**Directions for this task**
The required result is every line of the records that includes "Object".

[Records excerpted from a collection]
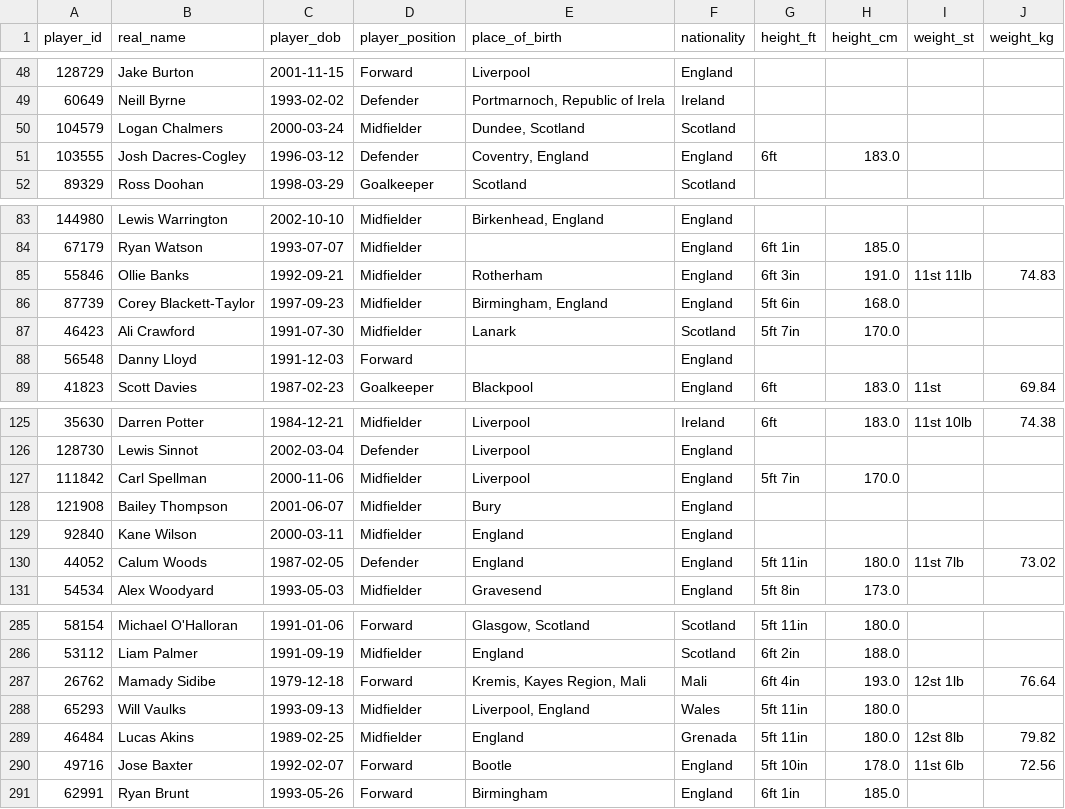
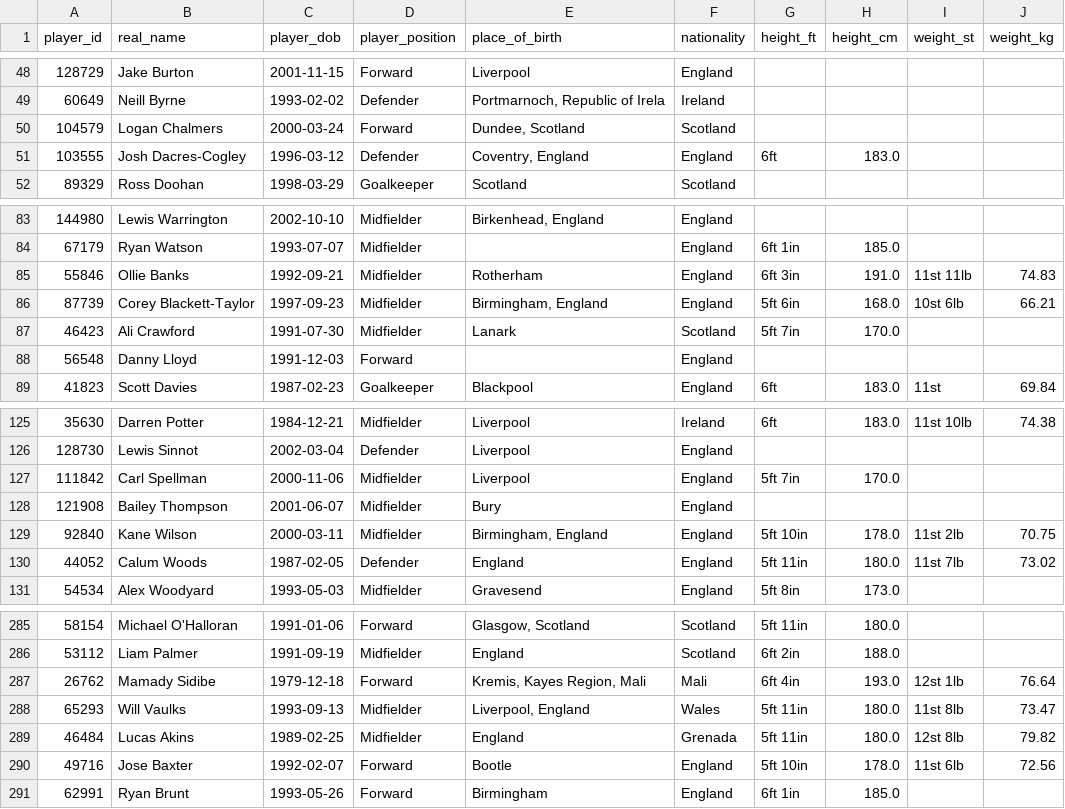
Before and after one commit to petebrown/scrape-player-info, a CSV file: data/player-info.csv, drawn as a sheet; only a part is shown, gaps mark what is left out.

```diff
--- a/data/player-info.csv
+++ b/data/player-info.csv
@@ -49,3 +49,3 @@ player_id,real_name,player_dob,player_position,place_of_birth,nationality,height
 60649,Neill Byrne,1993-02-02,Defender,"Portmarnoch, Republic of Irela",Ireland,,,,
-104579,Logan Chalmers,2000-03-24,Midfielder,"Dundee, Scotland",Scotland,,,,
+104579,Logan Chalmers,2000-03-24,Forward,"Dundee, Scotland",Scotland,,,,
 103555,Josh Dacres-Cogley,1996-03-12,Defender,"Coventry, England",England,6ft,183.0,,
@@ -85,3 +85,3 @@ player_id,real_name,player_dob,player_position,place_of_birth,nationality,height
 55846,Ollie Banks,1992-09-21,Midfielder,Rotherham,England,6ft 3in,191.0,11st 11lb,74.83
-87739,Corey Blackett-Taylor,1997-09-23,Midfielder,"Birmingham, England",England,5ft 6in,168.0,,
+87739,Corey Blackett-Taylor,1997-09-23,Midfielder,"Birmingham, England",England,5ft 6in,168.0,10st 6lb,66.21
 46423,Ali Crawford,1991-07-30,Midfielder,Lanark,Scotland,5ft 7in,170.0,,
@@ -128,3 +128,3 @@ player_id,real_name,player_dob,player_position,place_of_birth,nationality,height
 121908,Bailey Thompson,2001-06-07,Midfielder,Bury,England,,,,
-92840,Kane Wilson,2000-03-11,Midfielder,England,England,,,,
+92840,Kane Wilson,2000-03-11,Midfielder,"Birmingham, England",England,5ft 10in,178.0,11st 2lb,70.75
 44052,Calum Woods,1987-02-05,Defender,England,England,5ft 11in,180.0,11st 7lb,73.02
@@ -287,3 +287,3 @@ player_id,real_name,player_dob,player_position,place_of_birth,nationality,height
 26762,Mamady Sidibe,1979-12-18,Forward,"Kremis, Kayes Region, Mali",Mali,6ft 4in,193.0,12st 1lb,76.64
-65293,Will Vaulks,1993-09-13,Midfielder,"Liverpool, England",Wales,5ft 11in,180.0,,
+65293,Will Vaulks,1993-09-13,Midfielder,"Liverpool, England",Wales,5ft 11in,180.0,11st 8lb,73.47
 46484,Lucas Akins,1989-02-25,Midfielder,England,Grenada,5ft 11in,180.0,12st 8lb,79.82
```
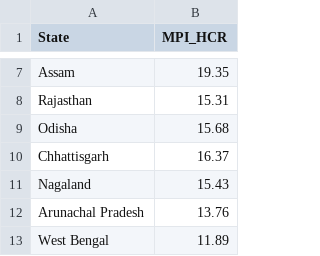
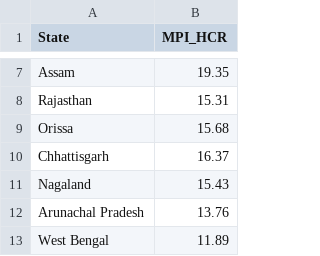
Before and after one commit to kumarrajesh1992-arch/kumarrajesh1992-arch.github.io, a CSV file: MPI_HCR_STATE.csv, drawn as a sheet; only a part is shown, gaps mark what is left out.

Commit message:
Update MPI_HCR_STATE.csv

```diff
--- a/MPI_HCR_STATE.csv
+++ b/MPI_HCR_STATE.csv
@@ -8,3 +8,3 @@ Assam,19.35
 Rajasthan,15.31
-Odisha,15.68
+Orissa,15.68
 Chhattisgarh,16.37
```
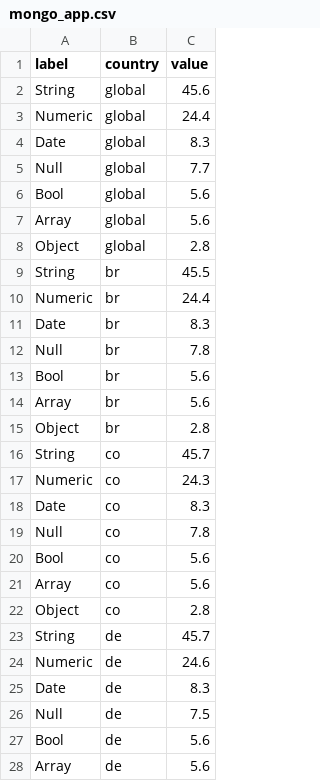
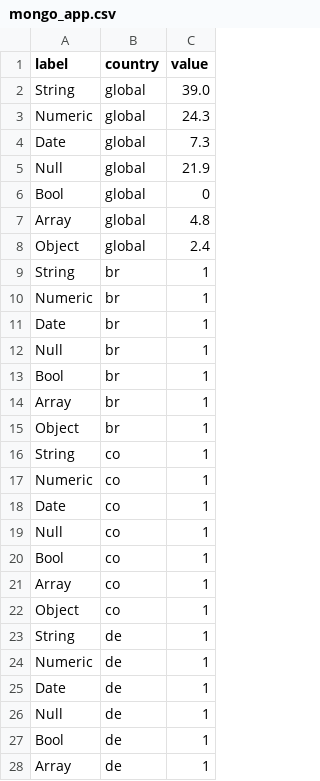
Before and after one commit to TheSoftwareDesignLab/hall-of-apps-tools, a CSV file: assets/data/mongo_app.csv, drawn as a sheet; only a part is shown; the diff covers the shown part only.

Commit message:
changes to the visualizations related to Data types

```diff
--- a/assets/data/mongo_app.csv
+++ b/assets/data/mongo_app.csv
@@ -1,28 +1,28 @@
 label,country,value
-String,global,45.6
-Numeric,global,24.4
-Date,global,8.3
-Null,global,7.7
-Bool,global,5.6
-Array,global,5.6
-Object,global,2.8
-String,br,45.5
-Numeric,br,24.4
-Date,br,8.3
-Null,br,7.8
-Bool,br,5.6
-Array,br,5.6
-Object,br,2.8
-String,co,45.7
-Numeric,co,24.3
-Date,co,8.3
-Null,co,7.8
-Bool,co,5.6
-Array,co,5.6
-Object,co,2.8
-String,de,45.7
-Numeric,de,24.6
-Date,de,8.3
-Null,de,7.5
-Bool,de,5.6
-Array,de,5.6
+String,global,39.0
+Numeric,global,24.3
+Date,global,7.3
+Null,global,21.9
+Bool,global,0
+Array,global,4.8
+Object,global,2.4
+String,br,1
+Numeric,br,1
+Date,br,1
+Null,br,1
+Bool,br,1
+Array,br,1
+Object,br,1
+String,co,1
+Numeric,co,1
+Date,co,1
+Null,co,1
+Bool,co,1
+Array,co,1
+Object,co,1
+String,de,1
+Numeric,de,1
+Date,de,1
+Null,de,1
+Bool,de,1
+Array,de,1
```
Also changed, not shown: 1 edited cell elsewhere in this file, assets/data/mongo_extra.csv, 1 other file.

**Output for this exercise**
-Object,global,2.8
-Object,br,2.8
-Object,co,2.8
+Object,global,2.4
+Object,br,1
+Object,co,1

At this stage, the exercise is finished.